Else was born on 8 October 1888 in Pasewalk in Pommern and had 2 sisters and a brother (who also was killed during WWI). Max was born on 30 März 1879 in Bönhof, kreis Stuhm, Westpreussen, and had eight brothers and sisters from his father's two marriages.
After the couple met they moved into a single room apartment in MichaelkirchStr. 8, in a rather poor, working class neighborhood. They were very active politically and socially and so opened a soup kitchen every Sunday for the poor.
In 1931 they moved to Charlottenburg, to a much bigger apartment on Pestalozzi Str. 66. There they would organize literature and music evenings where Else would play the piano and sing, and Jean – Max's son from the previous marriage – would play the violin. Others would read literature and poetry.
After the Nazis came to power the SS searched the apartment, arrested Max who then went on trial and sentenced to three years in prison for communist activity. Max was arrested again in 1938 during the "Aktion Arbeitsscheu Reich" and sent to the Sachsenhausen concentration camp where he was imprisoned between June and September.
In July 1940 Max and Else managed to send their daughter to Palestine. Although some of their friends managed to get out of Germany they themselves could not get out as no country would have accepted a communist with a prison record. In 1942 they decided to try and cross the border into Switzerland. Around April or May of that year they traveled there and moved into a small chalet. Max went to reconnoiter the border and never came back. Else waited for him for three weeks, and then returned to Berlin "all tortured and nervous" (according to a friend). For a while she hid in a friend's apartment, over stretching her stay in Berlin in the hope to hear something from Max or their daughter. She then decided to try and escape through Belgium, Denmark or the Netherlands.
In August 1942 Else somehow managed to arrive at Brussels and stayed there at an apartment on Rue Amédée Lynen 4. About a month later she was arrested, taken to Mechelen transit camp (SS-Sammellager Mecheln), and from there deported to Auschwitz. She was number 1317 in transport XI which departed the Mechelen transit camp on 26 September 1942. The train arrived at Auschwitz 2 days later and Else, along with 1,397 people from that transport, was killed that day in the gas chambers. It was a Monday. She was 53 years 11 months and 20 days old.
Surprisingly, Max surfaced again in Berlin some months after he disappeared at the Swiss border. It is unknown how he got there, but it is assumed he was caught at the border and sent to Berlin. His name appears on a list of Jews deported from Berlin to Riga. This was the "18 Osttransport" by train number Da401. It departed Berlin on 15 August 1942 and arrived in Riga 3 days later. Soon after their arrival all 1,004 deportees were shot in the forests of Rumbula and Bikernieki. It was a Tuesday. He was 63 years 4 months and 19 days old.
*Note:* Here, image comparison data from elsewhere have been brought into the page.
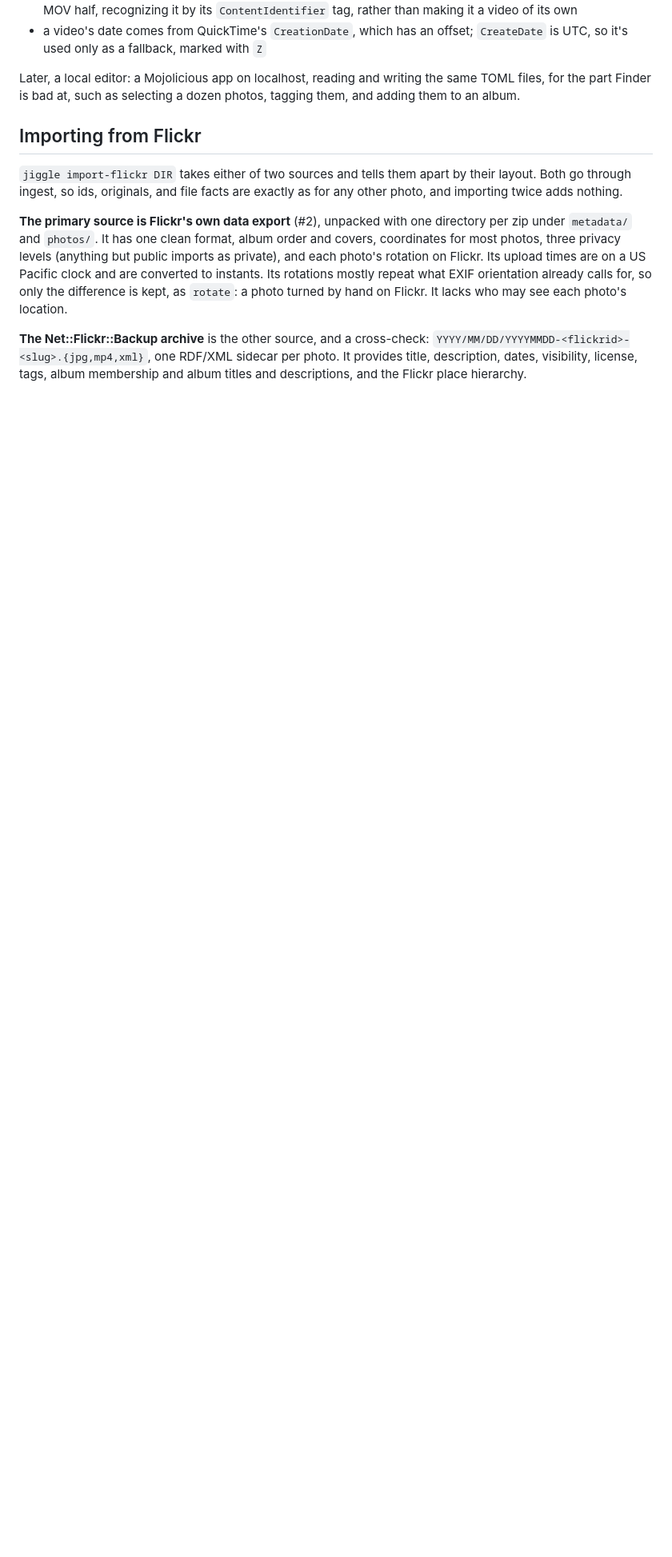
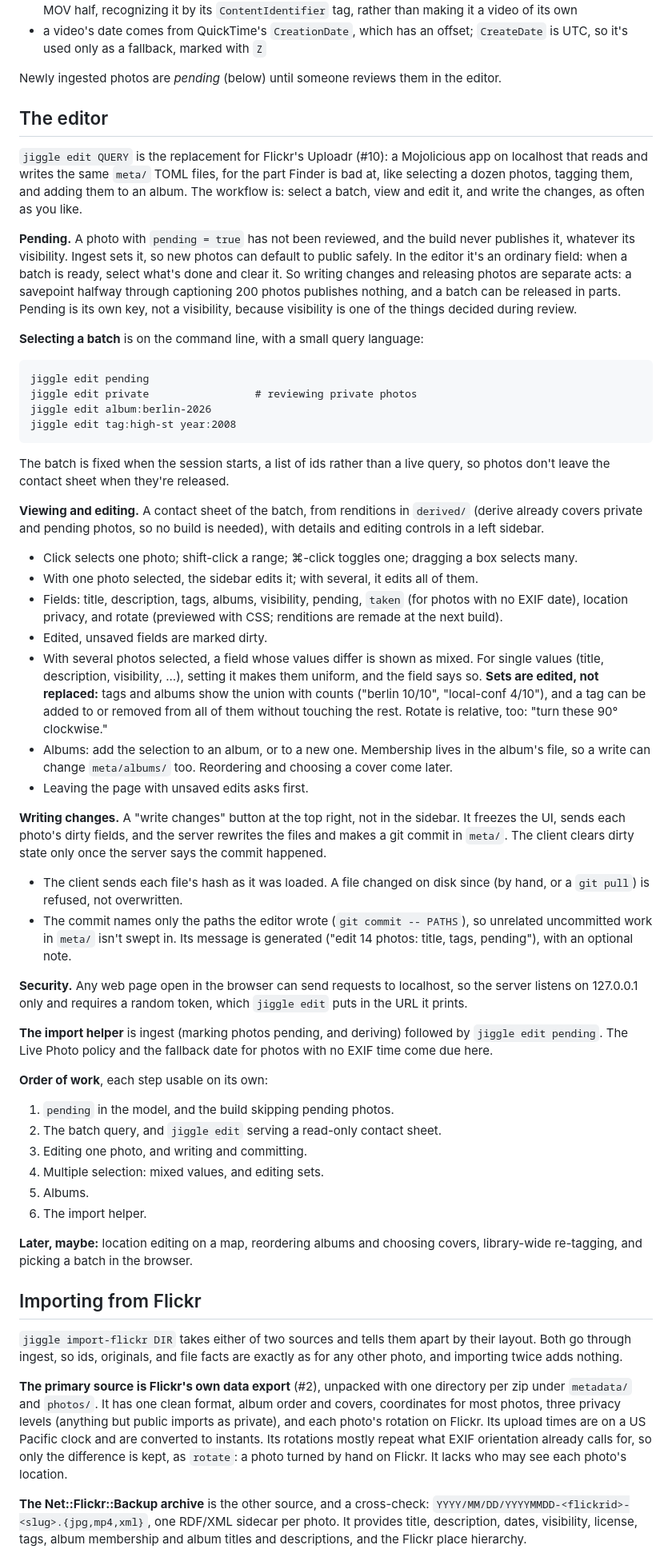
Before and after one commit to rjbs/jiggle, a Markdown page: PLAN.md, the part around one of its changes. Shown at 80% size. Rendered like a GitHub page; blank space fills up the shorter version.

Commit message:
plan the editor: pending photos, batches, and writing changes
Co-Authored-By: Claude Opus 5.5 (1M context) <noreply@anthropic.com>

```diff
--- a/PLAN.md
+++ b/PLAN.md
@@ -299,9 +299,90 @@ Policies:
 * a video's date comes from QuickTime's `CreationDate`, which has an offset;
   `CreateDate` is UTC, so it's used only as a fallback, marked with `Z`
 
-Later, a local editor: a Mojolicious app on localhost, reading and writing the
-same TOML files, for the part Finder is bad at, such as selecting a dozen
-photos, tagging them, and adding them to an album.
+Newly ingested photos are *pending* (below) until someone reviews them in the
+editor.
+
+## The editor
+
+`jiggle edit QUERY` is the replacement for Flickr's Uploadr (#10): a
+Mojolicious app on localhost that reads and writes the same `meta/` TOML
+files, for the part Finder is bad at, like selecting a dozen photos, tagging
+them, and adding them to an album.  The workflow is: select a batch, view and
+edit it, and write the changes, as often as you like.
+
+**Pending.**  A photo with `pending = true` has not been reviewed, and the
+build never publishes it, whatever its visibility.  Ingest sets it, so new
+photos can default to public safely.  In the editor it's an ordinary field:
+when a batch is ready, select what's done and clear it.  So writing changes
+and releasing photos are separate acts: a savepoint halfway through
+captioning 200 photos publishes nothing, and a batch can be released in
+parts.  Pending is its own key, not a visibility, because visibility is one
+of the things decided during review.
+
+**Selecting a batch** is on the command line, with a small query language:
+
+    jiggle edit pending
+    jiggle edit private                 # reviewing private photos
+    jiggle edit album:berlin-2026
+    jiggle edit tag:high-st year:2008
+
+The batch is fixed when the session starts, a list of ids rather than a live
+query, so photos don't leave the contact sheet when they're released.
+
+**Viewing and editing.**  A contact sheet of the batch, from renditions in
+`derived/` (derive already covers private and pending photos, so no build is
+needed), with details and editing controls in a left sidebar.
+
+* Click selects one photo; shift-click a range; ⌘-click toggles one; dragging
+  a box selects many.
+* With one photo selected, the sidebar edits it; with several, it edits all
+  of them.
+* Fields: title, description, tags, albums, visibility, pending, `taken`
+  (for photos with no EXIF date), location privacy, and rotate (previewed
+  with CSS; renditions are remade at the next build).
+* Edited, unsaved fields are marked dirty.
+* With several photos selected, a field whose values differ is shown as
+  mixed.  For single values (title, description, visibility, ...), setting it
+  makes them uniform, and the field says so.  **Sets are edited, not
+  replaced:** tags and albums show the union with counts ("berlin 10/10",
+  "local-conf 4/10"), and a tag can be added to or removed from all of them
+  without touching the rest.  Rotate is relative, too: "turn these 90°
+  clockwise."
+* Albums: add the selection to an album, or to a new one.  Membership lives
+  in the album's file, so a write can change `meta/albums/` too.  Reordering
+  and choosing a cover come later.
+* Leaving the page with unsaved edits asks first.
+
+**Writing changes.**  A "write changes" button at the top right, not in the
+sidebar.  It freezes the UI, sends each photo's dirty fields, and the server
+rewrites the files and makes a git commit in `meta/`.  The client clears
+dirty state only once the server says the commit happened.
+
+* The client sends each file's hash as it was loaded.  A file changed on disk
+  since (by hand, or a `git pull`) is refused, not overwritten.
+* The commit names only the paths the editor wrote (`git commit -- PATHS`),
+  so unrelated uncommitted work in `meta/` isn't swept in.  Its message is
+  generated ("edit 14 photos: title, tags, pending"), with an optional note.
+
+**Security.**  Any web page open in the browser can send requests to
+localhost, so the server listens on 127.0.0.1 only and requires a random
+token, which `jiggle edit` puts in the URL it prints.
+
+**The import helper** is ingest (marking photos pending, and deriving) followed
+by `jiggle edit pending`.  The Live Photo policy and the fallback date for
+photos with no EXIF time come due here.
+
+**Order of work**, each step usable on its own:
+
+1. `pending` in the model, and the build skipping pending photos.
+2. The batch query, and `jiggle edit` serving a read-only contact sheet.
+3. Editing one photo, and writing and committing.
+4. Multiple selection: mixed values, and editing sets.
+5. Albums.
+6. The import helper.
+
+**Later, maybe:** location editing on a map, reordering albums and choosing
+covers, library-wide re-tagging, and picking a batch in the browser.
 
 ## Importing from Flickr
 
```
Also changed, not shown: other parts of PLAN.md (+1 -1 lines).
Biographical Compilation

Text: Daniel Eger (Tel Aviv, Enkel von Else Flatau und Max Danielsohn). Übersetzung aus dem Englischen: Harald Marpe

English Translation

Daniel Eger